It wasn’t fine dining by any means, just basic, home-cooked food, but it was enough. Meals are about memory and emotion, after all, as much as they are about nutrition. And thanks to the setting and the company and our conversation, that will be a meal we’ll remember.
Here’s the recipe for our dinner, a variation on “Tasty Chicken” that uses a whole chicken instead of boneless thighs.
Tasty Whole Chicken with Vegetables
2 T olive oil
1 three-to-four pound whole chicken
2 cloves garlic, minced
1/2 tsp each dried thyme and rosemary
salt and pepper
1/4 cup lemon juice, white wine vinegar or cider vinegar
3-4 cups cut up vegetables, like broccoli or green beans (fresh, frozen or canned)

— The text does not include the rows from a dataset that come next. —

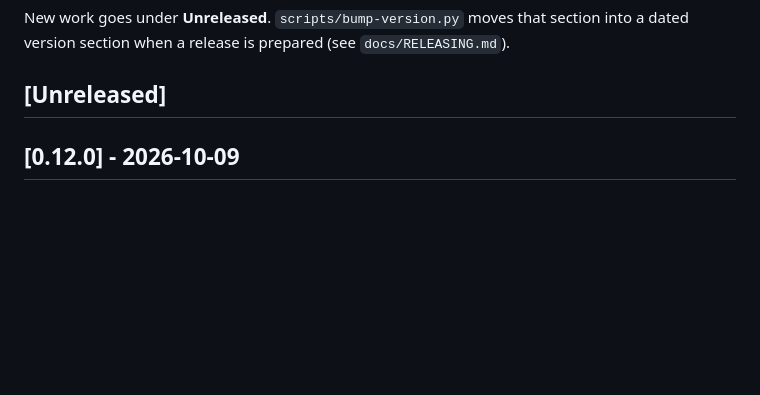
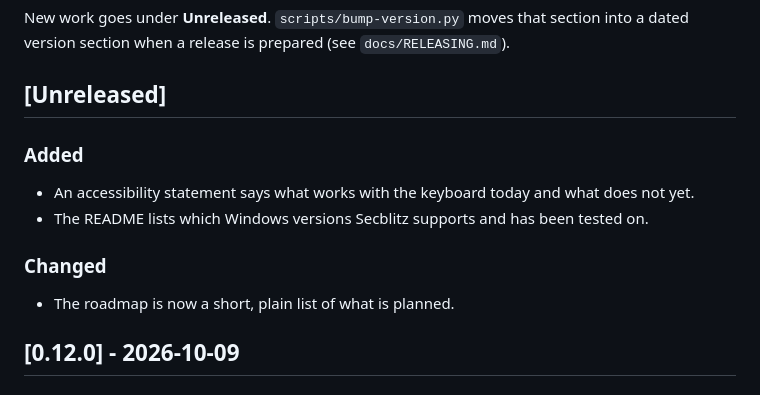
Before and after one commit to Skeleton22121/Secblitz, a Markdown page: CHANGELOG.md, the part around the change. Drawn GitHub-style; blank space fills up the shorter version.

Commit message:
Note the new documents in the changelog

```diff
--- a/CHANGELOG.md
+++ b/CHANGELOG.md
@@ -8,6 +8,13 @@ New work goes under **Unreleased**. `scripts/bump-version.py` moves that section
 dated version section when a release is prepared (see `docs/RELEASING.md`).
 
 ## [Unreleased]
+
+### Added
+- An accessibility statement says what works with the keyboard today and what does not yet.
+- The README lists which Windows versions Secblitz supports and has been tested on.
+
+### Changed
+- The roadmap is now a short, plain list of what is planned.
 
 ## [0.12.0] - 2026-10-09
 
```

Heat the base of a pressure cooker on medium high and add the oil. Pat chicken dry and season all over with salt and pepper. When oil is hot, brown chicken on all sides, about 5 minutes per side.
Turn chicken onto its back, then add garlic and herbs to an open spot on the bottom of the pot and cook for about 30 seconds. Add lemon juice or vinegar and 1/2 cup water, plus 1 teaspoon salt. Close and lock lid of pressure cooker and turn heat to high. When it reaches pressure, turn heat to the lowest level that will maintain pressure, and cook for 20 minutes.
Remove pot from heat and let sit until pressure is released naturally. Take chicken out and let it rest on a cutting board. When it’s cool enough to handle, carve chicken and serve on a platter. Meanwhile, put the vegetables in the pot with the remaining sauce and simmer until cooked through. Taste for salt and adjust as needed. Fish vegetables out with tongs and add to the platter. Serve with sauce on the side. Oh, and with mashed potatoes with loooooots of butter.
p.s. (from Drew), In addition to the disintegrated impeller, the generator raw water pump appeared to be leaking water and I decided the best course of action would be to replace the whole thing. pumpvendor.com made good by expediting a new pump (and replacement minor spare kits) to Eleuthera. Getting the new pump on there took a morning, but ended up being relatively straightforward.
May 20, 2016 at 12:19
Unfortunate maintenance issues for a generator with very few hours. Though probably significantly more since you took over.
May 20, 2016 at 12:33
I wouldn’t know what to do with that pork either! Maybe stock? Soup is probably not very appetizing in such warm weather! I love all these tips Linda! Totally agree about the magic of a home cooked meal. Sounds like you are making wonderful memories. Have a great time, thanks for sharing!
May 21, 2016 at 08:06
So excited for this recipe because we have a new pressure/slow cooker!!! Thanks Linda. Drew, we are very impressed with your mechanical skills which seem to be growing by day. Hugs ALL around!